The name “tea towel” might seem like a fancy word for “dish towel”, but in reality, they have their differences. These differentiating qualities become a lot more apparent when you look at them more closely, but what is a tea towel? Truth be told, it's not just a cute kitchen accessory or decoration. Once upon a time, it was more of a fancy addition to your kitchen or dining room linens, but these days, it can be found in any kitchen and even at backyard barbecues in a variety of ways.
To really understand what a tea towel is, what it is used for, and where to find one of your own, there are a few aspects of this sometimes adorable kitchen linen to consider. Maybe you already have tea towels and you don't know it, but can't figure out why it won't soak up water when drying your dishes. Or you have an unused stack of printed tea towels sitting in a drawer because you still can't figure out their purpose. Hopefully this will answer any questions you have about what a tea towel is.
The Difference Between A Tea Towel And Dish Towel
Admittedly, at first glance, a tea towel might look just like a dish towel to some. And if you’ve never had a use for a tea towel, then it only makes sense for the two towels to seem interchangeable to you. Simply put, a tea towel is designed to act as more of a decorative item in most cases than as an actual towel for your kitchen’s washing or drying needs.
While a dish towel is typically used to dry dishes and absorb any water left on the counter from a dish washing session, tea towels have different uses that go beyond the cleanliness of it all. Tea towels can be used to line a dish, tray, or basket, which you will then place non-messy foods in. Or, a tea towel can be used to dry fruit and vegetables after they have been washed. Thy can also be used as cloth napkins or to cover hot dishes on the counter for a little while. Clearly, there are a lot of uses, but tea towels aren't the same thing as dish towels.
What A Tea Towel Is Made Of
Tea towels are typically made from a soft but durable linen.
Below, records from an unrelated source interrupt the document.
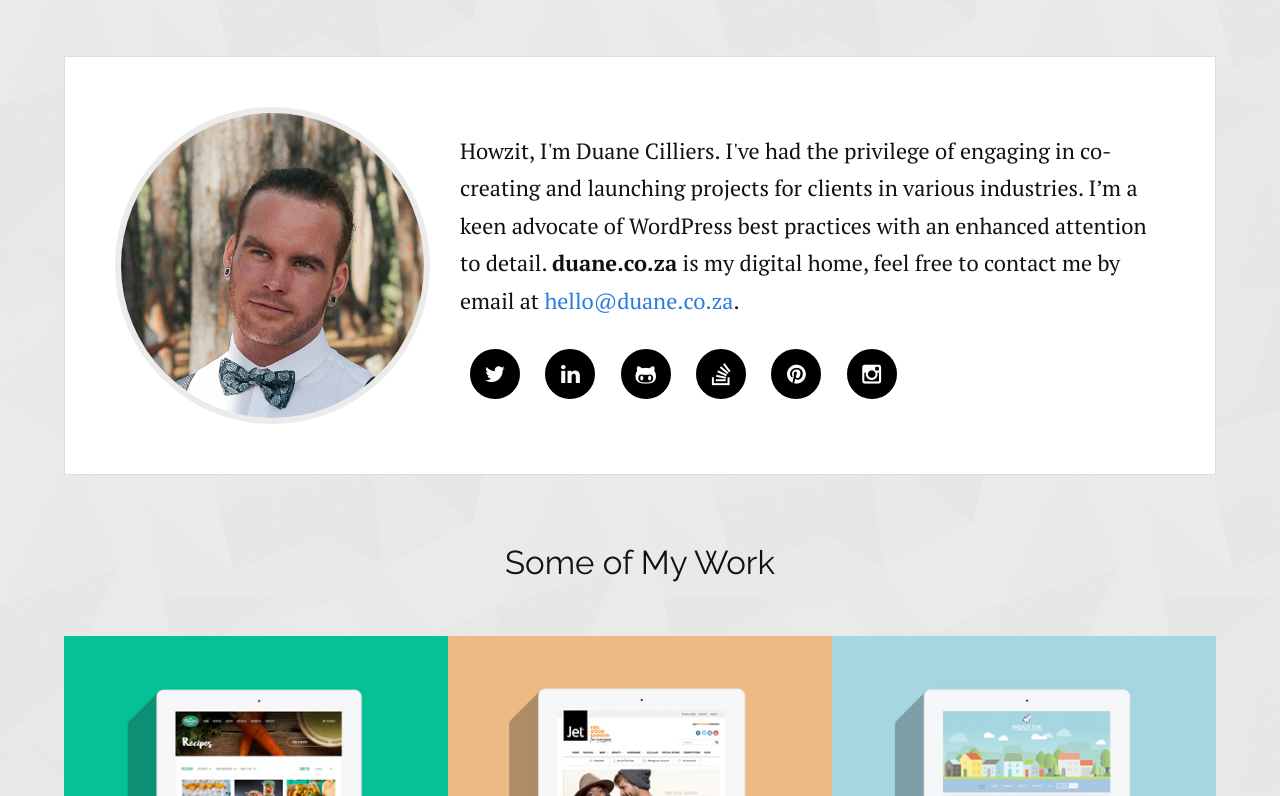
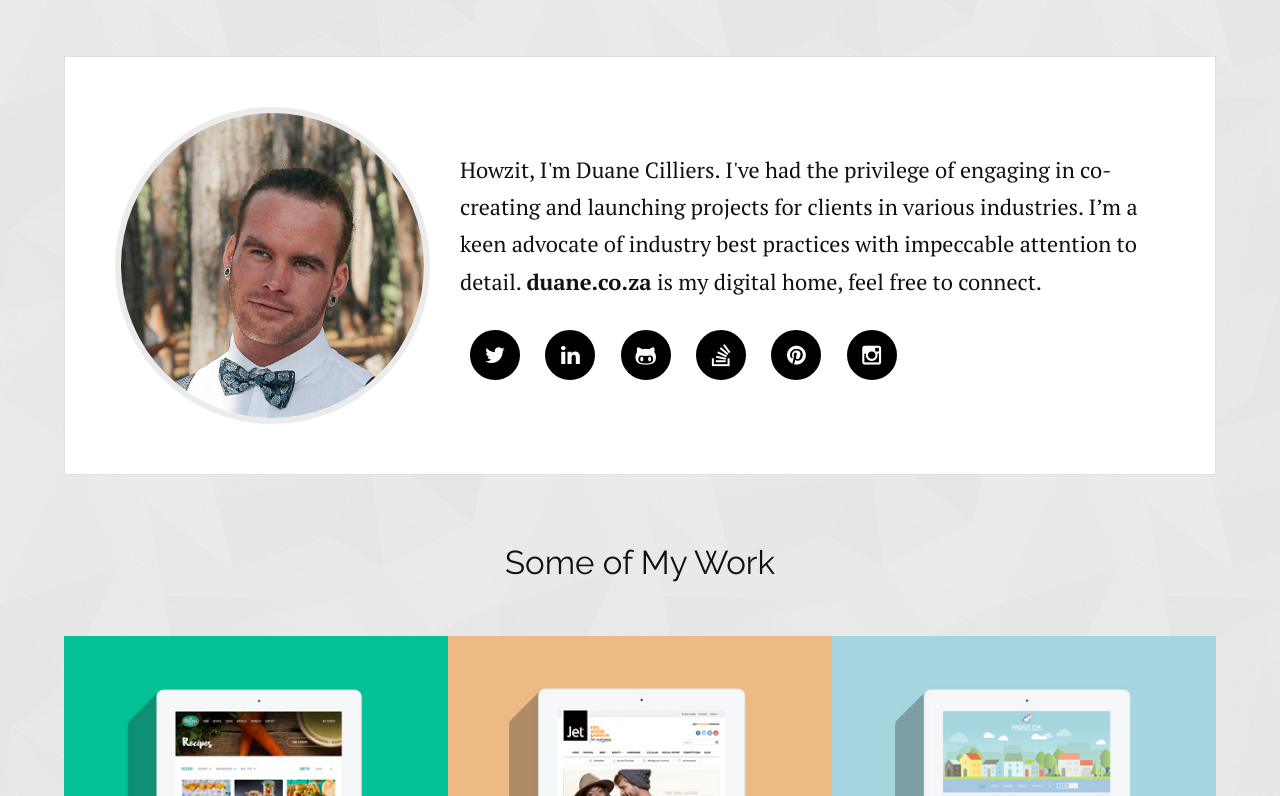
Before and after one commit to duanecilliers/duane.co.za-archive, a Jekyll site: the page built from index.html, in a window 1280 px wide and 900 px high, cut to the strip 104-900 px from the top of the window. Built offline with Jekyll 4.4.1, drawn with Linux system fonts in a browser that asks for light colours.

Commit message:
Update bio

```diff
--- a/_includes/bio.html
+++ b/_includes/bio.html
@@ -8,10 +8,10 @@
 
     <div class="info">
       <span itemprop="description">
-        Howzit, I'm <span itemprop="name">Duane Cilliers</span>. I've had the privilege of engaging in co-creating and launching projects for clients in various industries. I’m a keen advocate of WordPress best practices with an enhanced attention to detail.
+        Howzit, I'm <span itemprop="name">Duane Cilliers</span>. I've had the privilege of engaging in co-creating and launching projects for clients in various industries. I’m a keen advocate of industry best practices with impeccable attention to detail.
       </span>
 
-      <strong><span itemprop="url">duane.co.za</span></strong> is my digital home, feel free to contact me by email at <a href="mailto:hello@duane.co.za"><span itemprop="email">hello@duane.co.za</span></a>.
+      <strong><span itemprop="url">duane.co.za</span></strong> is my digital home, feel free to connect.
       {% include social.html %}
     </div>
 
```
Unlike dish towels, which are made with terry cloth meant to best absorb liquids in the kitchen, tea towels are less absorbent because of the material they are made from. They are also often embroidered or printed with stylish designed or words to add to their allure. Tea towels are meant to be more than just a flat color. They are designed to be shown off rather than dry dishes and clean up liquid messes in the kitchen.
Because tea towels are made from a different fabric than most dish towels, they also require special cleaning methods. You should wash colored tea towels separately from other fabrics, and they should be hung to dry. But because of the lightweight fabric, tea towels tend to dry quickly on the line.
Why Some Prefer Tea Towels Over Dish Towels
In a day and age when people tend to love kitschy home accessories with fun prints and sayings printed on them, tea towels have made a comeback in recent years. While tea towels don’t absorb liquids as well as standard dish towels do, some people might still prefer the stylish nature of tea towels and the fact that they can still do plenty, even if they are more like the step-sibling of the dish towel than a blood-related relative.
Some people might also love the fact that tea towels make it possible to bring back the days of cloth napkins. It's hard to believe that anyone would use cloth napkins for every meal, and that’s likely not the case. But for special occasions or times when you want to be a little more formal, it can be convenient to break out the tea towels as cloth napkins. They can also be used for dusting furniture or polishing silverware and while those aren't the most interesting uses for tea towels, they offer more ways to get your money’s worth out of these kitchen towels.
How To Use A Tea Towel
Really, there are more ways you can use a tea towel than you can't. No, you can't use a tea towel when you want to wipe down the kitchen counters or dry dishes from the sink. But other than that, you can still use a tea towel to line your serving tray for meals or parties or even as shelf liners in your kitchen. And in the event that the towels get a little worn or dirty as cabinet liners, you can always remove them to give them a quick wash and freshening up before you return them to the cabinets.
You can even use tea towels as temporary place mats. The point is, despite looking like one of those kitchen items you might want but will never use, tea towels offers plenty of benefits, even if you were having a hard time trying to figure out what tea towels are even used for.
Tea towels aren't a total necessity in all kitchens. In fact, you could probably go years without ever needing one at all. But once you know tea towels exist and have seen how adorable all of the printed designs can be, you might find it hard to steer clear. Lucky for you, there are plenty of ways to use tea towels and get enough mileage out of them to make them worth every penny.